Richard E Brunt

I've had doctors recommend red wine for heart conditions, and I've had doctors asking questions twice to make sure that what I said was "moderate" drinking was indeed so. It can be hard to tell, because often the first casualty of alcoholism and drug abuse is the truth.

When I have looked at studies--some of them were listed here--what I tend to see is that there seems to be a mild benefit to drinking of about 1-2 drinks per day, with a rapidly increasing risk factor beyond that level. I also notice that the studies don't differentiate between drinking 1-2 drinks per day, and binging on the weekends. It's all averaged by the week.

(to be fair, nobody gets their PhD, tenure, or the big promotion by retaining the null hypothesis, so researchers tend to look for bigger effects because it's something they can prove and publish....but that pattern doesn't help us figure out the truth about truly "moderate" drinking, i.e. 1-2 drinks per day and no "binges" of 4 drinks or more)

Also of note is that about 4% of Americans (say 5% of drinkers or so) qualify as alcoholics or physically addicted, while over 35% of Americans are obese, per MIke Huckabee's book "Quit Digging your Grave with a Knife and Fork." So my overall take is that if one's enjoyment of wine, beer, or spirits is within bounds and helps one moderate food consumption, go ahead. I've noticed that people at wine tasting events are, to put it mildly, generally in far better shape than, say, the average person at a fundamental church.

(lovers of good wine have a great habit for avoiding obesity; they tend to taste their food before it goes into their stomachs)

Finally, one comment on "social" drinking; it can mean moderate alcohol use with friends, or it can refer to any level of drinking with other people. Generally--see above comment about the first casualty of alcoholism--heavy drinkers claim to be social drinkers until confronted on indisputable evidence, and generally they were drinking with friends. It was social in that way at least. So to say "well, they all said they were social drinkers" really doesn't narrow down their range of behaviors.

Aspiring to be a stick in the mud.

From the AMA: Alcohol use — and misuse — is common in society and can carry health risks. Alcohol misuse can range from binge drinking and risky drinking to the actual disorder of alcoholism, all of which can potentially lead to health consequences. For example, alcohol use is the fourth leading preventable cause of death in the U.S.

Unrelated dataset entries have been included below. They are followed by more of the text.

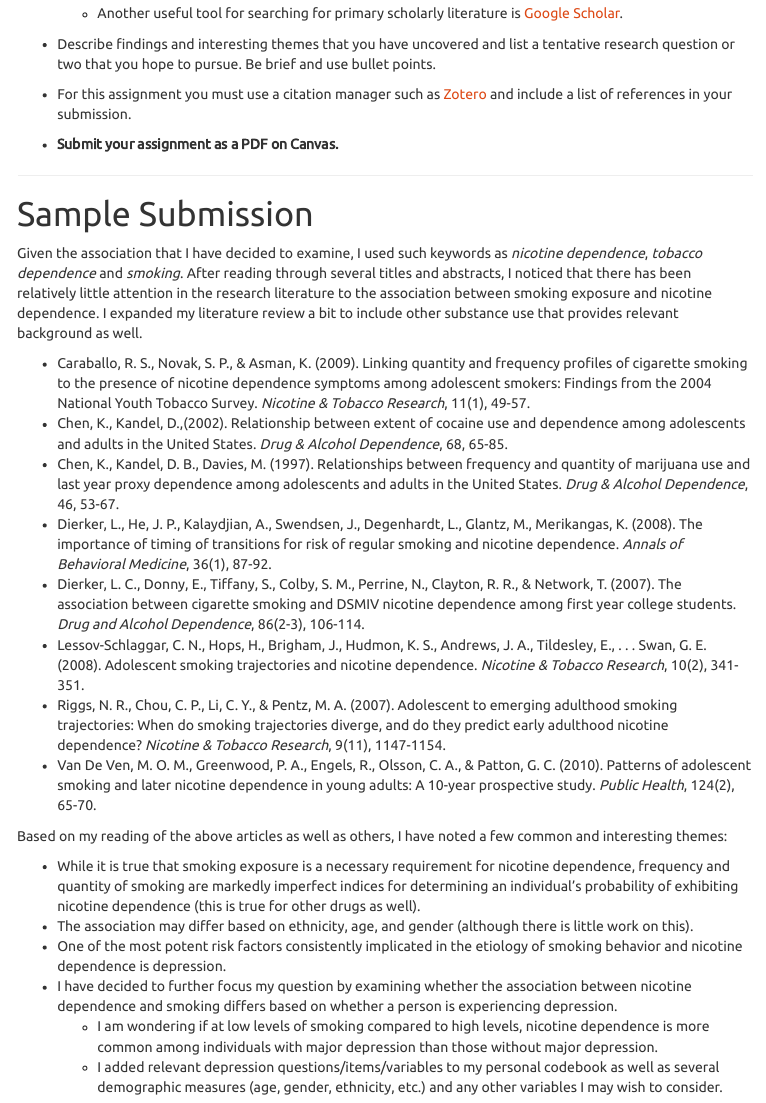
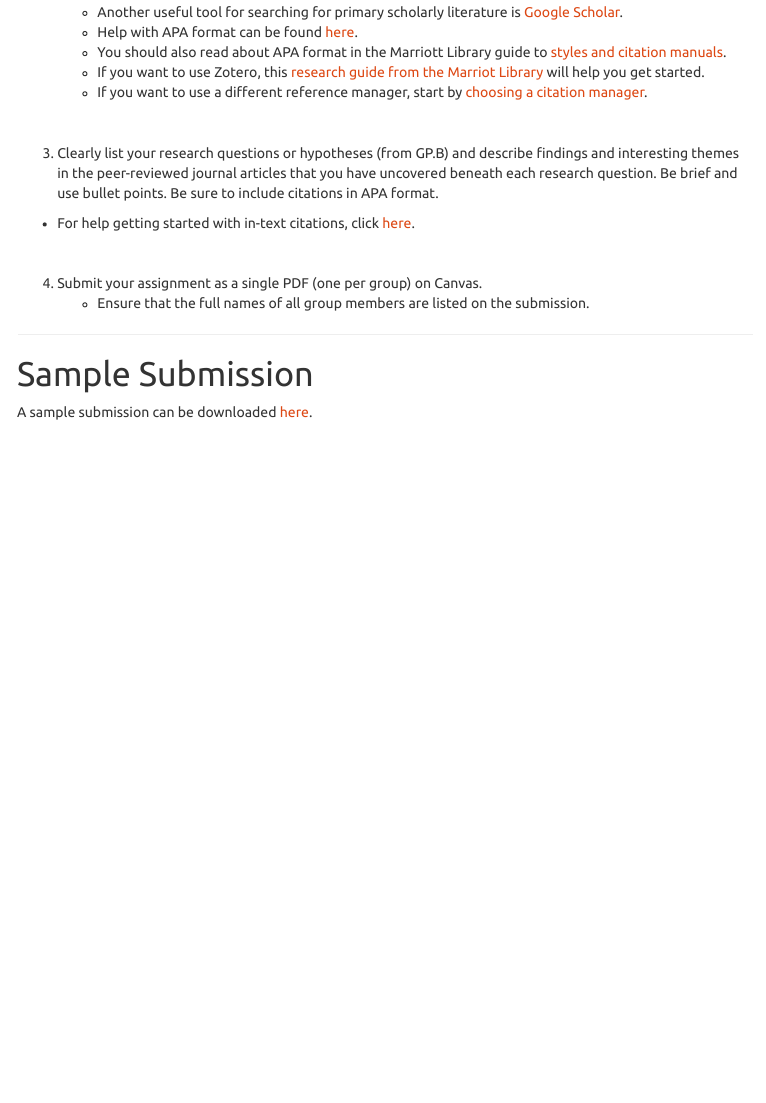
Before and after one commit to yesuncomm/comm3710_fall2020, an R Markdown document (GP/GP.C.Rmd): the page in a window 1100 px wide, from 1160 px down before the commit and from 670 px down after it, so that both start at the same text. The pictures show the output file GP/GP.C.html that the author committed with the source, opened offline; menus at the side of the page are left out.

Commit message:
Add files via upload

```diff
--- a/GP/GP.C.Rmd
+++ b/GP/GP.C.Rmd
@@ -29,2 +32,0 @@ The requirement of this assignment is to:
-  <li> Another useful tool for searching for primary scholarly literature is [Google Scholar](https://scholar.google.com/).
-  </ul>
@@ -31,29 +37,23 @@ The requirement of this assignment is to:
+          ![](https://sarakyeo.github.io/images/libraryDale4.jpg)
+        </details>
+      - Another useful tool for searching for primary scholarly literature is [Google Scholar](https://scholar.google.com/).
+      - Help with APA format can be found [here](https://owl.purdue.edu/owl/research_and_citation/apa_style/apa_formatting_and_style_guide/general_format.html).
+      - You should also read about APA format in the Marriott Library guide to [styles and citation manuals](https://campusguides.lib.utah.edu/style).
+      - If you want to use Zotero, this [research guide from the Marriot Library](https://campusguides.lib.utah.edu/zotero/home) will help you get started.
+      - If you want to use a different reference manager, start by [choosing a citation manager](https://campusguides.lib.utah.edu/citationmanager).
 
-* Describe findings and interesting themes that you have uncovered and list a tentative research question or two that you hope to pursue. Be brief and use bullet points.
+<br>
 
-* For this assignment you must use a citation manager such as [Zotero](https://www.zotero.org/) and include a list of references in your submission.
+3. Clearly list your research questions or hypotheses (from GP.B) and describe findings and interesting themes in the peer-reviewed journal articles that you have uncovered beneath each research question. Be brief and use bullet points. Be sure to include citations in APA format.
 
-* **Submit your assignment as a PDF on Canvas.**
+- For help getting started with in-text citations, click [here](https://owl.purdue.edu/owl/research_and_citation/apa_style/apa_formatting_and_style_guide/in_text_citations_the_basics.html).
+
+<br>
+
+4. Submit your assignment as a single PDF (one per group) on Canvas.
+      - Ensure that the full names of all group members are listed on the submission.
 
 ---
 
 # Sample Submission
-Given the association that I have decided to examine, I used such keywords as *nicotine dependence*, *tobacco dependence* and *smoking*. After reading through several titles and abstracts, I noticed that there has been relatively little attention in the research literature to the association between smoking exposure and nicotine dependence. I expanded my literature review a bit to include other substance use that provides relevant background as well.
-
-* Caraballo, R. S., Novak, S. P., & Asman, K. (2009). Linking quantity and frequency profiles of cigarette smoking to the presence of nicotine dependence symptoms among adolescent smokers: Findings from the 2004 National Youth Tobacco Survey. *Nicotine & Tobacco Research*, 11(1), 49-57.
-* Chen, K., Kandel, D.,(2002). Relationship between extent of cocaine use and dependence among adolescents and adults in the United States. *Drug & Alcohol Dependence*, 68, 65-85.
-* Chen, K., Kandel, D. B., Davies, M. (1997). Relationships between frequency and quantity of marijuana use and last year proxy dependence among adolescents and adults in the United States. *Drug & Alcohol Dependence*, 46, 53-67.
-* Dierker, L., He, J. P., Kalaydjian, A., Swendsen, J., Degenhardt, L., Glantz, M., Merikangas, K. (2008). The importance of timing of transitions for risk of regular smoking and nicotine dependence. *Annals of Behavioral Medicine*, 36(1), 87-92.
-* Dierker, L. C., Donny, E., Tiffany, S., Colby, S. M., Perrine, N., Clayton, R. R., & Network, T. (2007). The association between cigarette smoking and DSMIV nicotine dependence among first year college students. *Drug and Alcohol Dependence*, 86(2-3), 106-114.
-* Lessov-Schlaggar, C. N., Hops, H., Brigham, J., Hudmon, K. S., Andrews, J. A., Tildesley, E., . . . Swan, G. E. (2008). Adolescent smoking trajectories and nicotine dependence. *Nicotine & Tobacco Research*, 10(2), 341-351.
-* Riggs, N. R., Chou, C. P., Li, C. Y., & Pentz, M. A. (2007). Adolescent to emerging adulthood smoking trajectories: When do smoking trajectories diverge, and do they predict early adulthood nicotine dependence? *Nicotine & Tobacco Research*, 9(11), 1147-1154.
-* Van De Ven, M. O. M., Greenwood, P. A., Engels, R., Olsson, C. A., & Patton, G. C. (2010). Patterns of adolescent smoking and later nicotine dependence in young adults: A 10-year prospective study. *Public Health*, 124(2), 65-70.
-
-Based on my reading of the above articles as well as others, I have noted a few common and interesting themes:
-
-* While it is true that smoking exposure is a necessary requirement for nicotine dependence, frequency and quantity of smoking are markedly imperfect indices for determining an individual’s probability of exhibiting nicotine dependence (this is true for other drugs as well).
-* The association may differ based on ethnicity, age, and gender (although there is little work on this).
-* One of the most potent risk factors consistently implicated in the etiology of smoking behavior and nicotine dependence is depression.
-* I have decided to further focus my question by examining whether the association between nicotine dependence and smoking differs based on whether a person is experiencing depression.
-  +  I am wondering if at low levels of smoking compared to high levels, nicotine dependence is more common among individuals with major depression than those without major depression.
-  + I added relevant depression questions/items/variables to my personal codebook as well as several demographic measures (age, gender, ethnicity, etc.) and any other variables I may wish to consider.
+A sample submission can be downloaded [here](https://yesuncomm.github.io/comm3710/files/GP.C_sample-submission.pdf).
```
Also changed, not shown: GP/GP.C.html, GP/GP.C.Rmd (20 more changed lines).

From the CDC: More than half of adults in the United States drink alcohol. Alcohol use increases the risk of cancers of the female breast, liver, colon, rectum, mouth, pharynx, larynx, and esophagus.....Alcohol is a carcinogen (something that can cause cancer). Regardless of drink type (beer, wine, or liquor), the risk of cancer increases with the number of drinks consumed, and even one drink a day increases the risk of developing cancers of the female breast, mouth, and esophagus. Reducing alcohol use may reduce the risk of cancer.

Again from that bastion of conservative thought, the CDC:

What Are the Guidelines for Alcohol Use?
According to the Dietary Guidelines for Americans,—

To reduce the risk of alcohol-related harms, adults of legal drinking age can choose not to drink, or to drink in moderation by limiting intake to two drinks or less in a day for men or one drink or less in a day for women, on days when alcohol is consumed.
Don’t drink at all if you are younger than age 21, pregnant or may be pregnant, have health problems that could be made worse by drinking, or are engaging in activities for which alcohol is dangerous (like driving).
The Guidelines also do not recommend that you start drinking for any reason. Even moderate intake is associated with increased risks, including some cancers.